a. not be likely want to do their own laundry
b. not be in a situation where someone in their household is doing laundry for them
c. would have enough to disposable income in order to afford laundry service.
d. value the time savings they get by not doing laundry

What I’m building with Lavado isn’t an impulse buy. This isn’t something you just say, ‘Alright it’s not a no brainer.’ It’s pricey enough that you have to justify doing it but if you are in a certain sort of sweet spot, it actually is a no brainer. At least that’s my assumption from a time and cost perspective.

To start of our first customer persona, I’ll start looking at single males. If I’m following along stereotypes i would assume single males are the ones who are most likely to not want to do their own laundry.

So then let’s break it down to you further. ‘Single males’ is great but there are tons of them, it’s such a wide audience.

Now let’s look at single males who are between the ages of 23 and 40. Then I want to look at perhaps jobs that could afford someone the disposable income. Because single males between 23 and 40 who works at McDonalds as fry cooks are not going to be able to afford this. But some of the single males who are attorneys or doctors or bankers will be able to afford this. So I started narrowing down different jobs and see who is a good fit.

Then the next thing I start looking at was, where do these people shop? Or what activities do these people do? So I started looking at gyms and the key here is I want to look at gyms or activities that are expensive. So clearly you have a lot of disposable income if you’re spending $200/month on gym membership vs. a $10/month planet fitness membership. This test doesn’t really indicate you’re a in a position of greater purchasing power, however this is not an exact science (yet). Now we have these different factors, I can create a profile and I can look for businesses where my potential customers might be patrons.

miami real estate heatmap
Next up, I looked at different geographic attributes. So I want people who live in certain zip codes (I looked at heat maps like this to get a better idea of rental pricing)
. The reason I’m doing this to target certain zip codes is that I’m trying to roll this out in selective areas first rather than county-wide. By selecting a few zipcodes to start my trial with, I can also control the variables better and not have to drive all around town to problem solve, should that arise.

So my customer personas could be dozens and they should be dozens. Because you want to better see and accurately track who you’re targeting and why and what makes sense logically to as far as marketing through these people.
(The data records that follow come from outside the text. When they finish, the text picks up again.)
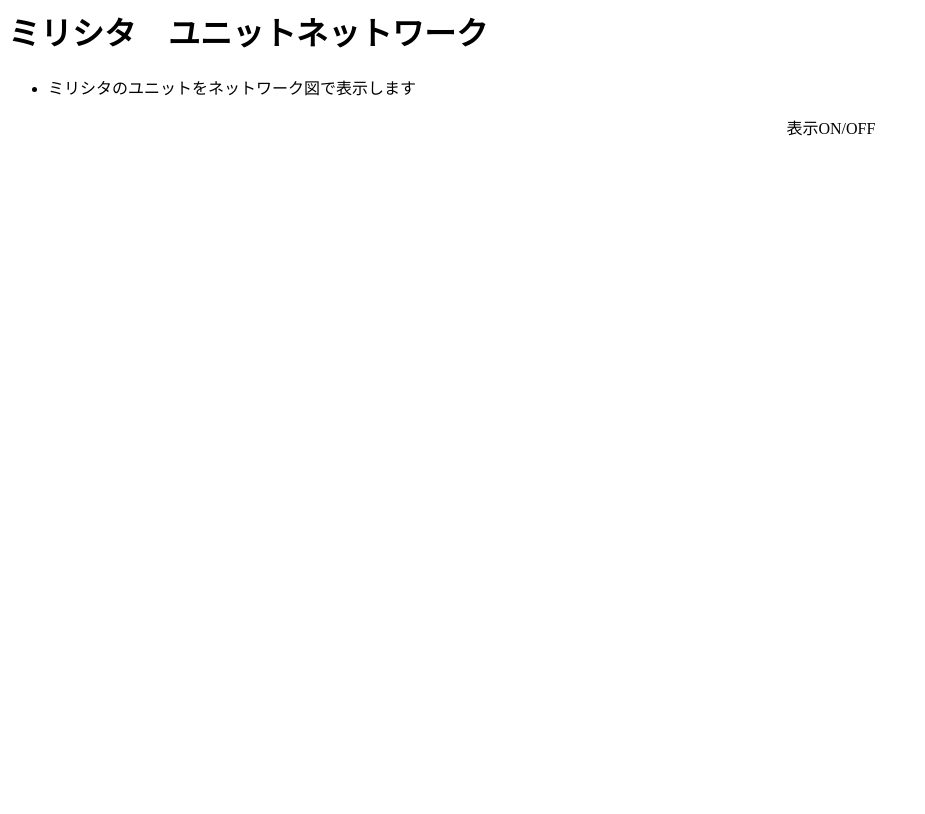
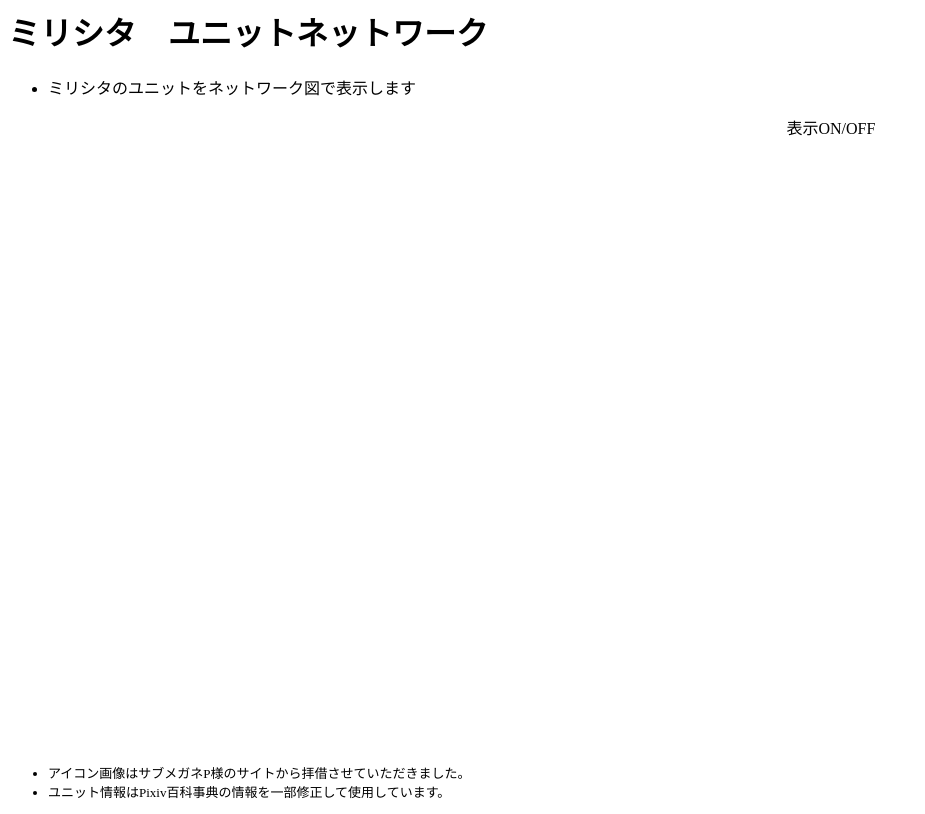
Before and after one commit to tankarup/MillionLive-analysis, a plain HTML site: page unit_network.html in a window 1280 px wide. Shown: the whole page, without its empty margins (0-925 px from the left). Drawn offline with nearby package versions, Linux system fonts and the light colour scheme.

Commit message:
Add files via upload

```diff
--- a/unit_network.html
+++ b/unit_network.html
@@ -35,7 +35,10 @@
 
 
       <div id="informations">
-
+<ul>
+  <li>アイコン画像はサブメガネP様のサイトから拝借させていただきました。</li>
+  <li>ユニット情報はPixiv百科事典の情報を一部修正して使用しています。</li>
+  </ul>
       </div>
       <script
       src="https://code.jquery.com/jquery-3.3.1.min.js"
```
Because I could very easily just try and target any male in Florida but that doesn’t really help because I’m also targeting women. There is a big sector of men and women who are used to outsourcing services; you know cleaning services, yard services, cooking services, etc.
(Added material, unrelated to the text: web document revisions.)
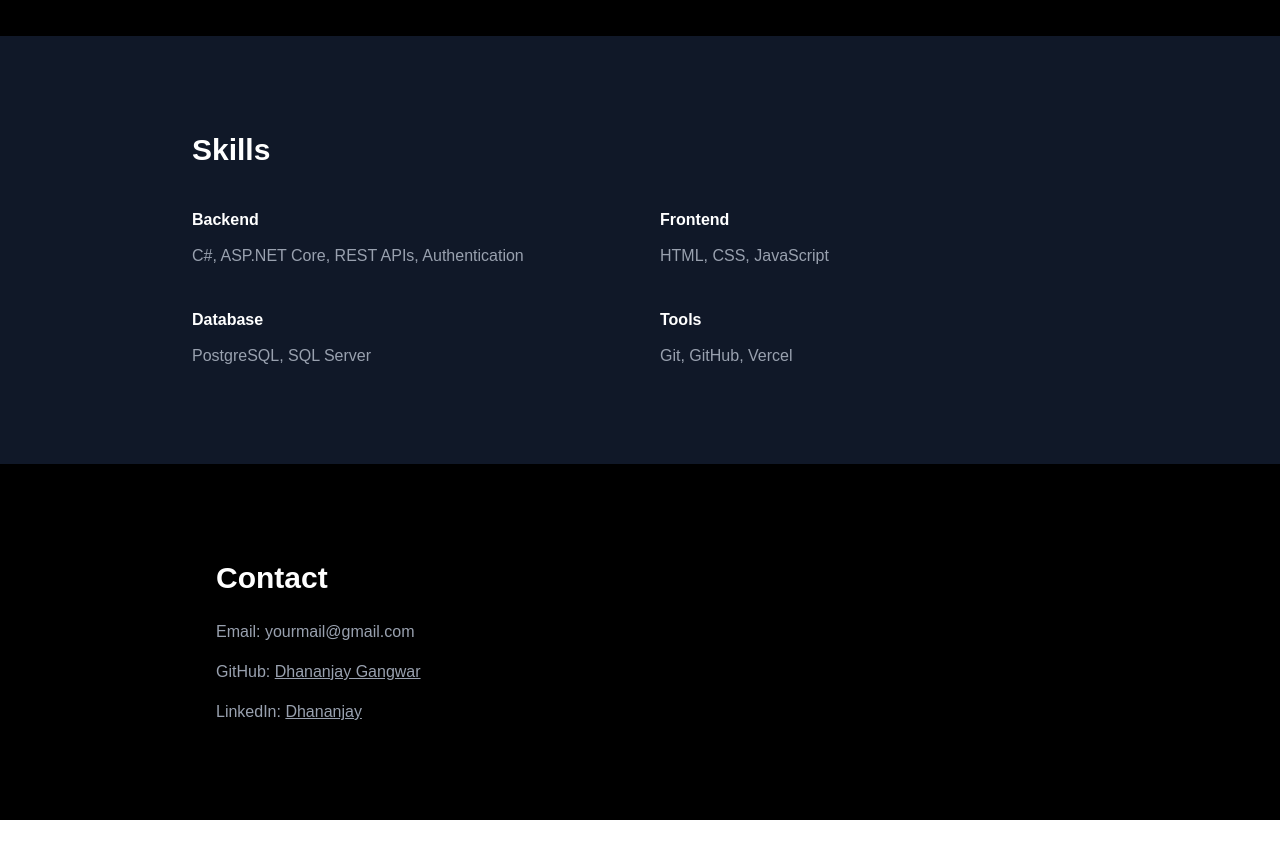
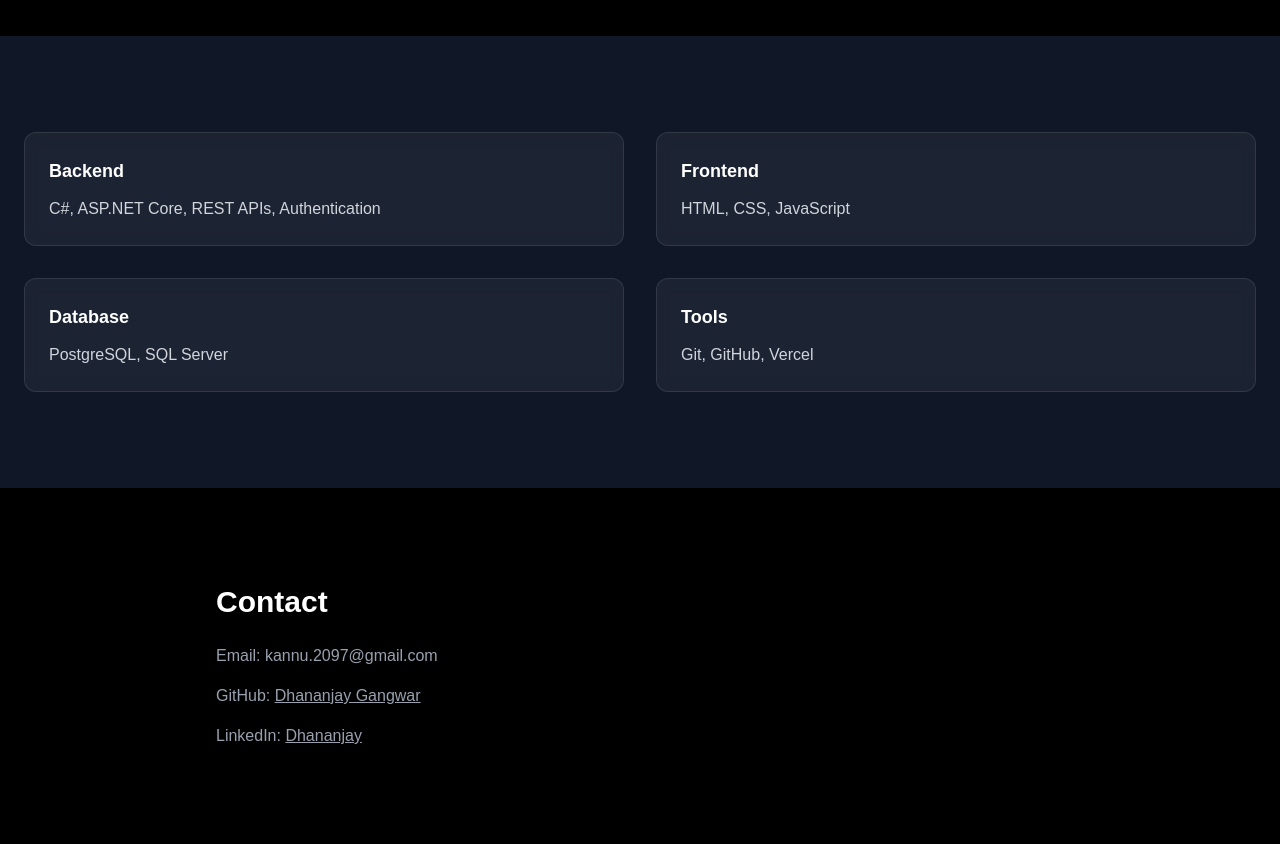
Before and after one commit to dhananjaygangwar/Portfolio, a Next.js app: page / in a window 1280 px wide. Shown: the part 1120-1964 px from the top of the page. Before the commit the page ends 1940 px from the top, so only its background shows below. Built offline with nearby package versions, Linux system fonts and the light colour scheme.

Commit message:
Portfolio Version 1.1.1

```diff
--- a/app/components/Contact.tsx
+++ b/app/components/Contact.tsx
@@ -4,7 +4,7 @@ export default function Contact(){
         <h3 className="text-3xl font-bold mb-6">Contact</h3>
 
         <div className="text-gray-400 space-y-4">
-          <p>Email: yourmail@gmail.com</p>
+          <p>Email: kannu.2097@gmail.com</p>
           <p>
             GitHub:{" "}
             <a
--- a/app/components/Skills.tsx
+++ b/app/components/Skills.tsx
@@ -1,30 +1,36 @@
 export default function Skills(){
     return(
         <section id="skills" className="bg-gray-900 py-24 px-6">
-        <div className="max-w-4xl mx-auto">
-          <h3 className="text-3xl font-bold mb-10">Skills</h3>
+        <div className="grid md:grid-cols-2 gap-8">
 
-          <div className="grid md:grid-cols-2 gap-10 text-gray-400">
-            <div>
-              <h4 className="text-white font-semibold mb-3">Backend</h4>
-              <p>C#, ASP.NET Core, REST APIs, Authentication</p>
-            </div>
+        <div className="bg-white/5 backdrop-blur-sm border border-white/10 p-6 rounded-xl hover:bg-white/10 transition">
+            <h4 className="text-white font-semibold mb-3 text-lg">Backend</h4>
+            <p className="text-gray-300">
+            C#, ASP.NET Core, REST APIs, Authentication
+            </p>
+        </div>
 
-            <div>
-              <h4 className="text-white font-semibold mb-3">Frontend</h4>
-              <p>HTML, CSS, JavaScript</p>
-            </div>
+        <div className="bg-white/5 backdrop-blur-sm border border-white/10 p-6 rounded-xl hover:bg-white/10 transition">
+            <h4 className="text-white font-semibold mb-3 text-lg">Frontend</h4>
+            <p className="text-gray-300">
+            HTML, CSS, JavaScript
+            </p>
+        </div>
 
-            <div>
-              <h4 className="text-white font-semibold mb-3">Database</h4>
-              <p>PostgreSQL, SQL Server</p>
-            </div>
+        <div className="bg-white/5 backdrop-blur-sm border border-white/10 p-6 rounded-xl hover:bg-white/10 transition">
+            <h4 className="text-white font-semibold mb-3 text-lg">Database</h4>
+            <p className="text-gray-300">
+            PostgreSQL, SQL Server
+            </p>
+        </div>
 
-            <div>
-              <h4 className="text-white font-semibold mb-3">Tools</h4>
-              <p>Git, GitHub, Vercel</p>
-            </div>
-          </div>
+        <div className="bg-white/5 backdrop-blur-sm border border-white/10 p-6 rounded-xl hover:bg-white/10 transition">
+            <h4 className="text-white font-semibold mb-3 text-lg">Tools</h4>
+            <p className="text-gray-300">
+            Git, GitHub, Vercel
+            </p>
+        </div>
+
         </div>
       </section>
     );
```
So at the end of the day I ended up with close to 20 different customer personas. Whether or not they’re too narrow or not, that remains to be seen but we’ll find out soon enough which ones make the most sense, which assumptions were correct and which ones weren’t and whether or not I need to reanalyze or refocus my marketing campaigns.

Here is a sample of one of my personas (I’m tracking them all in Asana):
Mike the crossfitter: 24-28 year old, crossfit fan, likes paleo, bmw, and lives in 33131. There are probably only 500-1000 Mikes in this zipcode (but there are easily 20,000 people living in this zipcode so I can create 5-10 personas for this zipcode if I wanted to).

Once I have my list of personas, I can start targeting ads at them, and see which people convert more often to which ads, and hopefully hit the sweet spot of ROI on my marketing. I have zero intention of spending money on ads which don’t convert well or generate a profit.

Now there are tons of guides on how to do this more efficiently, or effectively. Here are a few:

http://searchenginewatch.com/article/2235164/The-Quick-Guide-to-Developing-Customer-Personas
http://blog.eloqua.com/5-key-questions-to-ask-before-developing-customer-personas/

header image credit Ogilvy